Stop motion is magical – it has captivated its small and big viewers off and on-screen for years. One hundred twenty-three years, to be precise! The first-ever commercially produced stop motion film Humpty Dumpty Circus has come a long way. From carefully curated Tim Burton’s “Nightmare Before Christmas” to motion pictures such as “Star Wars”. The image manipulation and film technique still keeps evolving and keeps artists and enthusiasts alike sinking hours of their time to make movie magic happen.
Here in Wellington, we are lucky, as we have a pool of unique talents on our doorstep. Our second Moving Images workshop brought along one of the local creatives, who discovered his love for stop motion animation at the age of 11 and has been captivated by it ever since. During the day and stop motion filmmaker at night, David Duke, a Weta Workshop 3D technician, got first hooked on the art by watching Wallace and Gromit “behind the scenes” footage.
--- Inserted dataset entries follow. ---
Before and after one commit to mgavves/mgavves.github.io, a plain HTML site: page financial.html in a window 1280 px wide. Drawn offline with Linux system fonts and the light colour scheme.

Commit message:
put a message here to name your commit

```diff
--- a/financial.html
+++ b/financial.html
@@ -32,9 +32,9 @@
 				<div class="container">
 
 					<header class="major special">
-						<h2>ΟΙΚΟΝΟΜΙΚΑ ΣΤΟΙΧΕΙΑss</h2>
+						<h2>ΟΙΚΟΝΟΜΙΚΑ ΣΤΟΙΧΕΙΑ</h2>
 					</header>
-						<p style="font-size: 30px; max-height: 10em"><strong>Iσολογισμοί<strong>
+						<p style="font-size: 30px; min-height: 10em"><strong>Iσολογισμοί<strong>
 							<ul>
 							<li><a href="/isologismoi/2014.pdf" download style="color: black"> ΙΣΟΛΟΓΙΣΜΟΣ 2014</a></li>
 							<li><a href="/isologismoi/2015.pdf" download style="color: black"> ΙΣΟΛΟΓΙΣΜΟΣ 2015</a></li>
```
In the documentary, the Oscar-winning director, Nick Park, also showed his earlier work, done when he was a kid himself, showing how everyone starts their career from the beginning.
This was a pivotal moment for David. Or as he puts it: “.. like I had been bitten by the stop-motion bug and the following day I started planning out my first storyboards.”
Stop Motion Workshop
As David himself was once inspired at an early age, he was keen to share his knowledge and skills with VIVITA members to help them find their love and passion for the art.
The two-hour workshop took place at Te Awe Wellington City library on a rainy Saturday morning.
First up, we learnt more about stop motion, types of stop motion and the “professional secrets” of making stop motion.
Did you know that you can also make stop motion by manipulating sand!
David had also brought in his puppets and creatures and explained how he built them and then used them in his movies.
As our knowledge was growing, we were ready to put some of it into practice! In teams of two, participants had to develop a story that had a maximum of two characters. These imagined characters could be built on whatever materials they could find from the setup – moulding clay, wires, toilet rolls, crafting papers – you name it!
The set design was also entirely up for interpretation – from chairs to cardboard boxes. Anything would go.
Stop motion involves a very precise and time-consuming process to get the characters to move and interact. The filmmaker needs to move the characters ever so slightly a minimum of 12 times to get just one second of footage. This is due to the frame rate we learned at our previous Animation workshop .
For capturing images and stitching these all together, participants used tablets armed with the free version of Stop Motion Studio. This software is so easy to use but versatile to make professional-grade movie magic—a top pick for our future filmmakers.
Show and tell
After an hour of rigorous filming, cutting, editing, we were ready to share the work over a screening!
Have a look at this short stop-motion reel of all the works produced! You never know. You could be witnessing a future Oscar-winning filmmaker’s earliest works!
David, for inspiring our members and sharing your craft!
Te Awe Wellington City Library for hosting us!
And ofcourse all the participants!